FALMOUTH, N.S. - Sixteen-year-old Yumi Miyano has been passionate about hockey since she was a little girl. The only problem? It’s not very big in Japan, at least, not as big as it is here.
So, why not move to the birthplace of hockey?
“My dad was joking, ‘oh you should go to Canada and play hockey,’” Miyano said.
“He was joking, but then I realized that I really wanted to go to Canada and study English, so I came here,” she said.
“My friends were like ‘oh Yumi,’” she added with a laugh.
Playing on Japanese teams for nine years, Miyano looked into the options and signed up for the student exchange program.
She is now in her second year on the Avon View Avalanche hockey team, playing as a forward.
She’s planning to continue at Avon View next year and graduate from high school in Nova Scotia.
Miyano has made close friendships and bonds with her schoolmates and her boarding family; it’s been a life-changing experience for her.
“Sometimes it is a challenge (having English as a second language),” she said. “But, I like it.”
She grew up in Fukuoka, Japan, near southern edge of the Pacific nation, which features warm, balmy days and nearly no snow.

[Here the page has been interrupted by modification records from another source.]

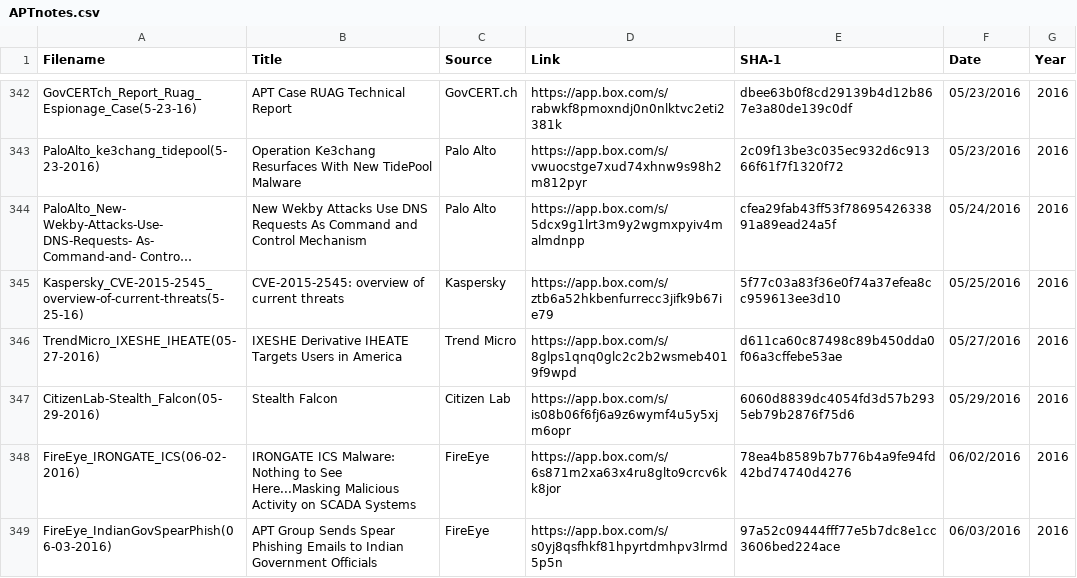
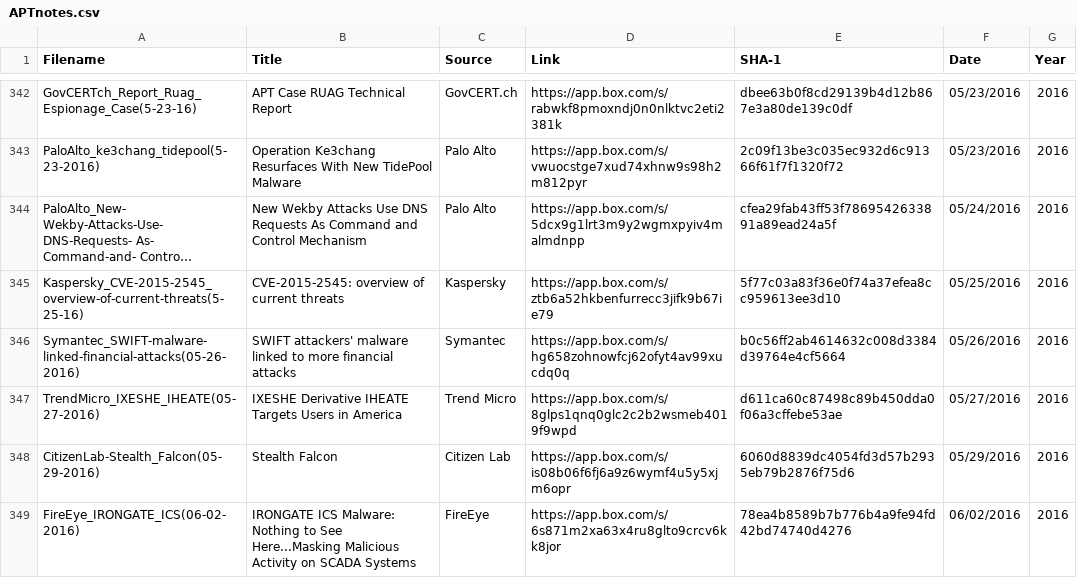
Before and after one commit to aptnotes/data, a CSV file: APTnotes.csv, drawn as a sheet; only a part is shown, gaps mark what is left out; the shorter side is filled out with more unchanged rows; long unchanged cells end in …; the diff names each change by its address in the sheet, - before the commit and + after, or states it on an @@ line.

Commit message:
Add Symantec's report on SWIFT malware (Fix #181)
Thanks @lende77

```diff
--- a/APTnotes.csv
+++ b/APTnotes.csv
+row 346: Symantec_SWIFT-malware-linked-financial-attacks(05-26-2016) | SWIFT attackers' malware linked to more financial attacks | Symantec | https://app.box.com/s/hg658zohnowfcj62ofyt4av99xucdq0q | b0c56ff2ab4614632c008d3384d39764e4cf5664 | 05/26/2016 | 2016
```
Also changed, not shown: 1 other file.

“It was a change here,” she said. “The food is different, people are different. Japan is more busy. There, it would all be about going on the train or the subway, but here it is… quiet.”
The bustling streets of Fukuoka and the quiet, pastoral setting of Falmouth are worlds apart, but she’s enjoying the transition.

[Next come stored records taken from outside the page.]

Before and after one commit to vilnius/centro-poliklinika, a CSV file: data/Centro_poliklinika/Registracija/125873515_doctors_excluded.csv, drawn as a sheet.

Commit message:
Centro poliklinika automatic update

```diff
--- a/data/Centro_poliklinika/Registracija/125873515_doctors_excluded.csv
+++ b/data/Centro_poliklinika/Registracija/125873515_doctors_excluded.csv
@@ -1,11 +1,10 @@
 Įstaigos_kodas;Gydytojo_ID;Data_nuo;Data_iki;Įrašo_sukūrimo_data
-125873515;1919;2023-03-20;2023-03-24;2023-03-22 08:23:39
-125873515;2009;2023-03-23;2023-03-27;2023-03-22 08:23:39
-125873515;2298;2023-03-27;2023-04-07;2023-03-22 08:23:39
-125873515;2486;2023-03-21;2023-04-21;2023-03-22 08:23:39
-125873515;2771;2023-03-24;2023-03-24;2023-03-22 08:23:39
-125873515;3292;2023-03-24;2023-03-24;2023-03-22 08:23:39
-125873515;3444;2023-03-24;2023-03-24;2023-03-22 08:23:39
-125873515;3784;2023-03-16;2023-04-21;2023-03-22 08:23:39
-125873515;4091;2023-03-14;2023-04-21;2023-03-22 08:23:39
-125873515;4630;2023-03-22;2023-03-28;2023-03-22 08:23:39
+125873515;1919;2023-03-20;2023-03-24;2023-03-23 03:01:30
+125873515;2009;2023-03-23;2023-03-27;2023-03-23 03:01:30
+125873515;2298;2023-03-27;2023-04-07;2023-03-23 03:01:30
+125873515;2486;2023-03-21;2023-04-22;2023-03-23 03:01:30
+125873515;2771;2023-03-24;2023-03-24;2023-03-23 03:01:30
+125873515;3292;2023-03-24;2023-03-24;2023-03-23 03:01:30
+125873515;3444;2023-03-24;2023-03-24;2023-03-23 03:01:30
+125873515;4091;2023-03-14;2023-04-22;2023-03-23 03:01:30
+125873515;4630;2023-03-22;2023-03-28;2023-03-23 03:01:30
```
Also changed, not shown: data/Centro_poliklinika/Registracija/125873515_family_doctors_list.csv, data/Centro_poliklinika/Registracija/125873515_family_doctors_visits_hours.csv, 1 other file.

“I feel like I am Canadian,” she said with a smile.
She first became interested in the sport when she was six-years-old and her family was living in Seattle at the time. They would watch hockey games together and when they moved back to Japan, the interest stuck.
“We found out more about hockey in Japan,” she said. “In Japan, hockey is not as famous as it is here. Like, when I was 10-years-old, my team was just five players plus (a) goalie, so we didn’t have (subs). And there were just three or four teams (in my city).”
Having a small, close-knit group of players did have its advantages — “my teammates were like family,” she said.
But with that also came a lot of practise and not as many games against a wide range of players, which is what she gets to experience now.
“Here, we have many games, every weekend, (and) there’s a league,” she said.
The first year on the team was challenging with the language barrier, but now that she knows her fellow players well, it’s become less of an issue.
“Hockey is my communication, how I make friends, and it makes it more easy to see more places,” she said. “In Japan, we lost most games, but here we are doing much better.”
Rob Davies, is the head coach of the Avon View girls hockey team.
He’s worked with Miyano now for two years, twice as her coach and now also as her board parent.
“She puts in a solid effort every game and brings a positive attitude,” Davies said. “She’s hard-working and has a nose for the net. She’s not the biggest kids out there, but won’t get knocked down.”
He said that she’s smart and knows how to find open ice, but isn’t afraid to get up close and personal if need be.
“For the good of her team, she’ll take a lump or two,” he said. “She likes the competitive games, the close ones.”
Off the ice, he said she also makes a mean sushi roll and kicks butt at Nintendo.
“Having her live with us has been great for our whole family, they love having her,” he said.
“She interacts so well with my kids and they learn so much from each other. She’s one of the family,” he continued.
“It’s basically like I have a daughter on the team,” he said. “Sometimes that doesn’t always work out in her favour. But we don’t let that come home, once the game is over, it’s over.”
Davies said he’s working with Miyano on improving her positional play and getting stronger on the puck.
“She came to us with a good hockey IQ already,” he said. “She knows where to be, and with players like that, the puck finds them.”
He said that he’s also seen a huge improvement in Miyano’s English skills, which has improved communication on the ice and in the classroom.
The Avalanche are already having an incredible season; they are undefeated in their league. Davies said he’s thrilled with their success so far, especially after not knowing what would happen after losing many key players from the previous graduating class.
“We’ve had some Grade 9s comes in and have really shined,” he said. “And everyone else still on the team is a year older and a year wiser and it’s neat to see how they’ve continued to improve.”
Davies said he’s hoping the Avalanche will be back to compete at the provincials, and if they keep their current momentum, that’s likely to happen.
“For now, we’ll focus on doing our best at regionals,” he added.